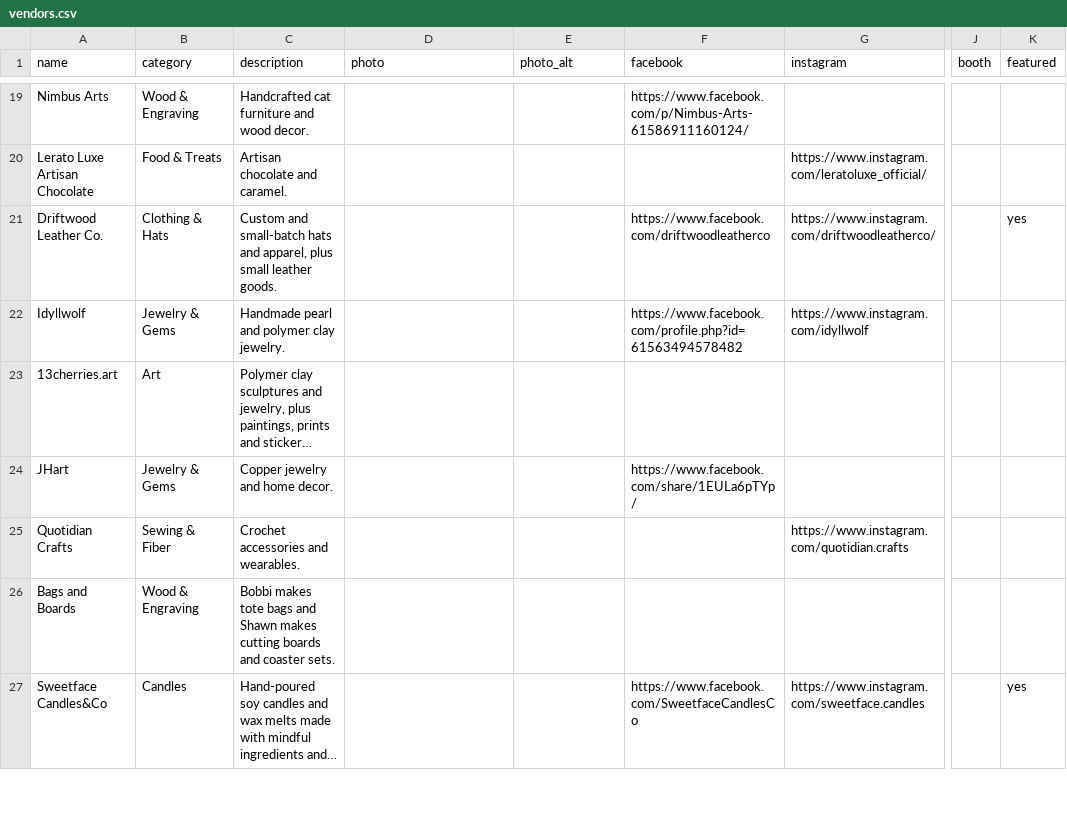
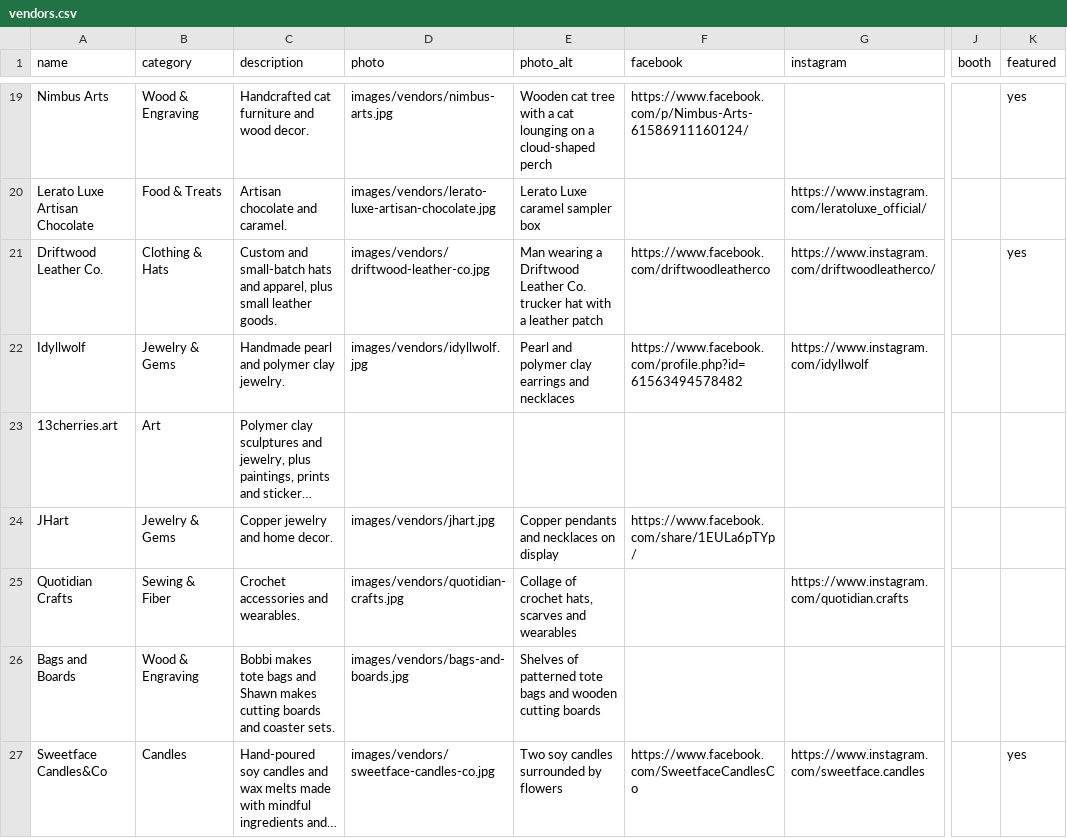
Before and after one commit to tdodson0612/tiffanys-marketplace, a CSV file: data/vendors.csv, drawn as a sheet; only a part is shown, gaps mark what is left out; long unchanged cells end in …; the diff covers the shown part only; the diff names each change by its address in the sheet, - before the commit and + after, or states it on an @@ line.

Commit message:
Add 45 vendor photos

```diff
--- a/data/vendors.csv
+++ b/data/vendors.csv
-D19 (photo): (empty)
+D19 (photo): images/vendors/nimbus-arts.jpg
-E19 (photo_alt): (empty)
+E19 (photo_alt): Wooden cat tree with a cat lounging on a cloud-shaped perch
-K19 (featured): (empty)
+K19 (featured): yes
-D20 (photo): (empty)
+D20 (photo): images/vendors/lerato-luxe-artisan-chocolate.jpg
-E20 (photo_alt): (empty)
+E20 (photo_alt): Lerato Luxe caramel sampler box
-D21 (photo): (empty)
+D21 (photo): images/vendors/driftwood-leather-co.jpg
-E21 (photo_alt): (empty)
+E21 (photo_alt): Man wearing a Driftwood Leather Co. trucker hat with a leather patch
-D22 (photo): (empty)
+D22 (photo): images/vendors/idyllwolf.jpg
-E22 (photo_alt): (empty)
+E22 (photo_alt): Pearl and polymer clay earrings and necklaces
-D24 (photo): (empty)
+D24 (photo): images/vendors/jhart.jpg
-E24 (photo_alt): (empty)
+E24 (photo_alt): Copper pendants and necklaces on display
-D25 (photo): (empty)
+D25 (photo): images/vendors/quotidian-crafts.jpg
-E25 (photo_alt): (empty)
+E25 (photo_alt): Collage of crochet hats, scarves and wearables
-D26 (photo): (empty)
+D26 (photo): images/vendors/bags-and-boards.jpg
-E26 (photo_alt): (empty)
+E26 (photo_alt): Shelves of patterned tote bags and wooden cutting boards
-D27 (photo): (empty)
+D27 (photo): images/vendors/sweetface-candles-co.jpg
-E27 (photo_alt): (empty)
+E27 (photo_alt): Two soy candles surrounded by flowers
```
Also changed, not shown: 75 edited cells elsewhere in this file, 46 other files.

> [AIM OF THE TASK]: Strip the images and return the remaining data exactly.

> [EXERCISE OUTPUT]:
Before and after one commit to tdodson0612/tiffanys-marketplace, a CSV file: data/vendors.csv, drawn as a sheet; only a part is shown, gaps mark what is left out; long unchanged cells end in …; the diff covers the shown part only; the diff names each change by its address in the sheet, - before the commit and + after, or states it on an @@ line.

Commit message:
Add 45 vendor photos

```diff
--- a/data/vendors.csv
+++ b/data/vendors.csv
-D19 (photo): (empty)
+D19 (photo): images/vendors/nimbus-arts.jpg
-E19 (photo_alt): (empty)
+E19 (photo_alt): Wooden cat tree with a cat lounging on a cloud-shaped perch
-K19 (featured): (empty)
+K19 (featured): yes
-D20 (photo): (empty)
+D20 (photo): images/vendors/lerato-luxe-artisan-chocolate.jpg
-E20 (photo_alt): (empty)
+E20 (photo_alt): Lerato Luxe caramel sampler box
-D21 (photo): (empty)
+D21 (photo): images/vendors/driftwood-leather-co.jpg
-E21 (photo_alt): (empty)
+E21 (photo_alt): Man wearing a Driftwood Leather Co. trucker hat with a leather patch
-D22 (photo): (empty)
+D22 (photo): images/vendors/idyllwolf.jpg
-E22 (photo_alt): (empty)
+E22 (photo_alt): Pearl and polymer clay earrings and necklaces
-D24 (photo): (empty)
+D24 (photo): images/vendors/jhart.jpg
-E24 (photo_alt): (empty)
+E24 (photo_alt): Copper pendants and necklaces on display
-D25 (photo): (empty)
+D25 (photo): images/vendors/quotidian-crafts.jpg
-E25 (photo_alt): (empty)
+E25 (photo_alt): Collage of crochet hats, scarves and wearables
-D26 (photo): (empty)
+D26 (photo): images/vendors/bags-and-boards.jpg
-E26 (photo_alt): (empty)
+E26 (photo_alt): Shelves of patterned tote bags and wooden cutting boards
-D27 (photo): (empty)
+D27 (photo): images/vendors/sweetface-candles-co.jpg
-E27 (photo_alt): (empty)
+E27 (photo_alt): Two soy candles surrounded by flowers
```
Also changed, not shown: 75 edited cells elsewhere in this file, 46 other files.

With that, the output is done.